6. And, in doing good, he does not confine himself to cheap and easy offices of kindness, but labours and suffers for the profit of many, that by all means he may help some. In spite of toil or pain, "Whatsoever his hand findeth to do, he doeth it with all his might;" whether it be for his friends, or for his enemies; for the evil, or for the good. For, being not slothful in this, or in any business, as he hath opportunity he doth good, all manner of good, to all and to their souls as well as their bodies. He reproves the wicked, instructs the ignorant, confirms the wavering, quickens the good, and comforts the afflicted. He labours to awaken those that sleep, to lead those whom God hath already awakened, to the Fountain opened for sin and for uncleanness, that they may wash therein and be clean; and to stir up those who are saved through faith, to adorn the gospel of Christ in all things.
7. He that hath the form of godliness, uses the means of grace; yea, all of them, and at all opportunities. He constantly frequents the house of God; and that, not as the manner of some is, who come into the presence of the Most High, either loaded with gold and costly apparel, or in all the gaudy vanity of dress; and either by their unseasonable civilities to each other, or the impertinent gaiety of their behaviour, disclaim all pretensions to the form, as well as the power of godliness. Would to God there were none even among ourselves who fall under the same condemnation :
who come into this house, it may be, gazing about, or with all the signs of the most listless, careless indifference, though sometimes they may seem to use a prayer to God for his blesssing on what they are entering upon; who, during that awful service, are either asleep or reclined in the most convenient posture for it; or, as though they supposed God was asleep, talking with one another, or looking round, as utterly void of employment. Neither let these be accused of the form of godliness. No; he who has even this, behaves with seriousness and attention, in every part of the solemn service. More especially when he approaches the table of the Lord, it is not with a light or careless behaviour, but with an air, gesture, and deportment which speaks nothing else, but "God, be merciful to me a sinner."
8. To this, if we add, the constant use of family-prayer, by those who are masters of families, and the setting times apart for private addresses to God, with a daily seriousness of behaviour: he who uniformly practises this outward religion, has the form of godliness. There needs but one thing more in order to his being almost a Christian, and that is, Sincerity.
III. 9. By Sincerity, I mean, a real, inward principle of Religion, from whence these outward actions flow. And, indeed, if we have not this, we have not heathen honesty ; no, not so much of it as will answer the demand of a heathen epicurean poet. Even this poor wretch, in his sober intervals, is able to testify,

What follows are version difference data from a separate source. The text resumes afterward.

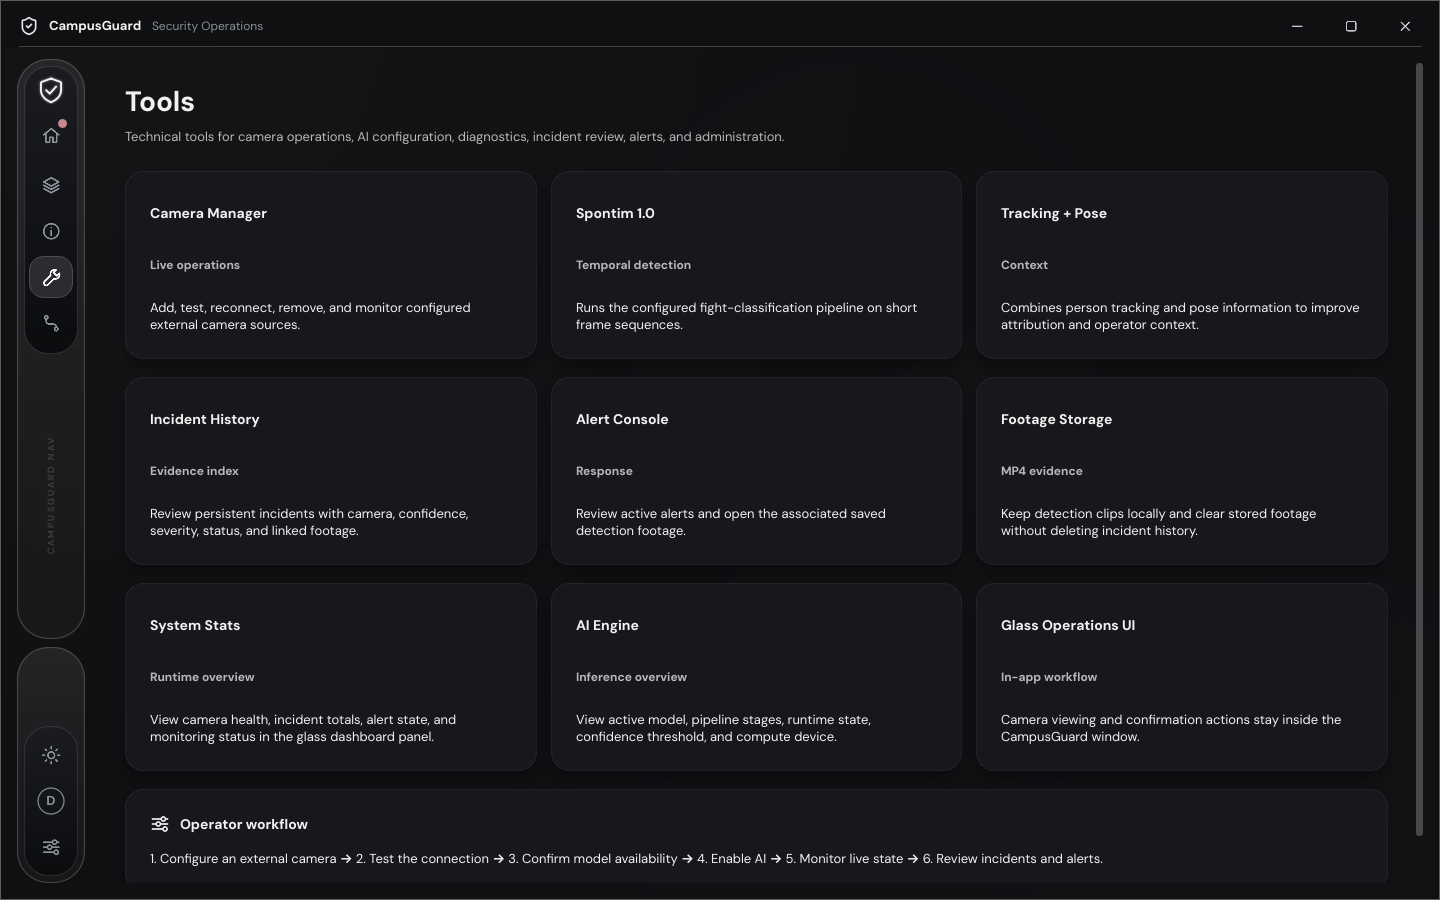
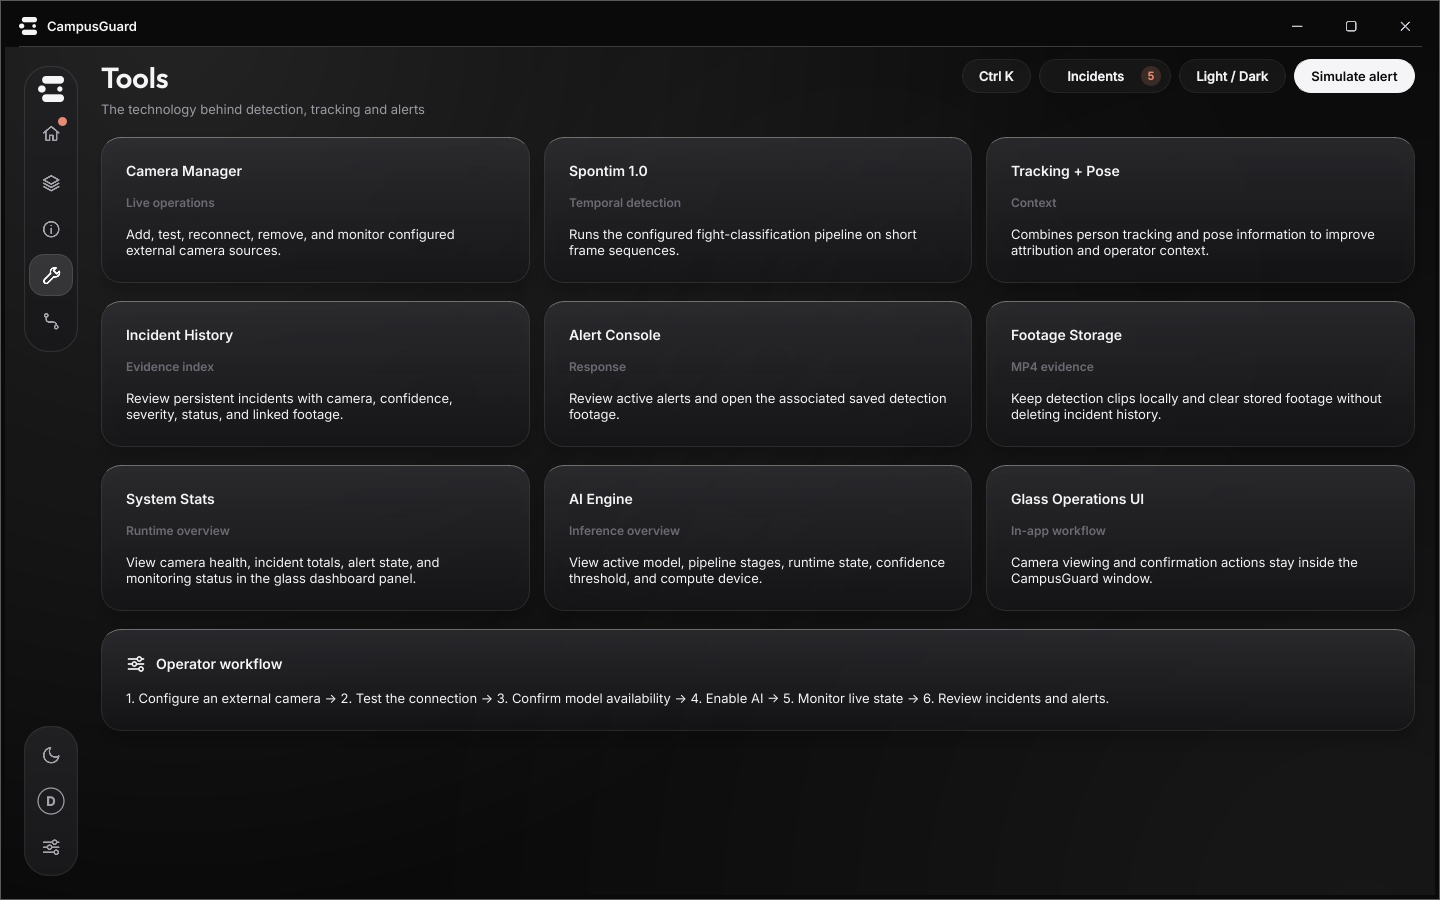
Refresh screenshots and notes for the v3 interface
Claude-Session: https://claude.ai/code/session_01DZQhVHiRT8Q8h25Fm4zJeQ

diff --git a/CHANGELOG.md b/CHANGELOG.md
@@ -1,5 +1,14 @@
 # CampusGuard Desktop — Update Notes
 
+## v3 interface
+
+- New look across the whole desktop app: graphite surfaces with a coral signal colour, Inter for text, Outfit for titles and JetBrains Mono for figures, in dark and light.
+- New Dashboard, Incidents (list, clip, notes, confirm / false alarm, WhatsApp), Alerts (channels and history), Services (pause, reconnect, start with Windows) and Settings tabs, plus a Ctrl K command palette and a Simulate alert button.
+- Cameras is now a card grid with **Edit** (new), Disable/Enable AI, Reconnect and Remove. The camera form also sets zone and alert sensitivity.
+- Login and the app and installer icon use the three-pill logo.
+- Fixed: old rows stayed painted over new ones in the Incidents, Alerts and Dashboard lists; a Python error printed on shutdown from the overlay's event filter; unreadable text on the How it works steps in light mode.
+- **Not tested here:** live YOLO detection, WhatsApp Cloud and ntfy delivery, GPU video decoding and a real school RTSP network. The blur behind dialogs is approximated with a translucent layer.
+
 ## Phase 3–4: remote desktop client and school server installer
 
 - Added a token-protected remote server viewer with camera health, polled JPEG previews, incident/alert actions, clip playback, camera management and CSV import. Local mode remains the default and uses the existing desktop workflow.

diff --git a/README.md b/README.md
@@ -24,8 +24,6 @@
 | ![Incidents](docs/screenshots/dark-incidents.png) | ![Incidents](docs/screenshots/light-incidents.png) |
 | ![Alerts](docs/screenshots/dark-alerts.png) | ![Alerts](docs/screenshots/light-alerts.png) |
 | ![Settings](docs/screenshots/dark-settings.png) | ![Settings](docs/screenshots/light-settings.png) |
-| ![Navigation panel](docs/screenshots/dark-navigation.png) | ![Navigation panel](docs/screenshots/light-navigation.png) |
-| ![Incident list](docs/screenshots/dark-incident-popup.png) | ![Incident list](docs/screenshots/light-incident-popup.png) |
 | ![Alert pop-up](docs/screenshots/dark-alert-toast.png) | ![Alert pop-up](docs/screenshots/light-alert-toast.png) |
 | ![School server](docs/screenshots/dark-server-viewer.png) | ![School server](docs/screenshots/light-server-viewer.png) |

Oderunt peccare boni, virtutis amore;
So that, if a man only abstain from doing evil in order to avoid punishment, Non pasces, in cruce corvos,t saith the Pagan; there, "Thou hast thy reward." But even he will
* Good men avoid sin from the love of virtue: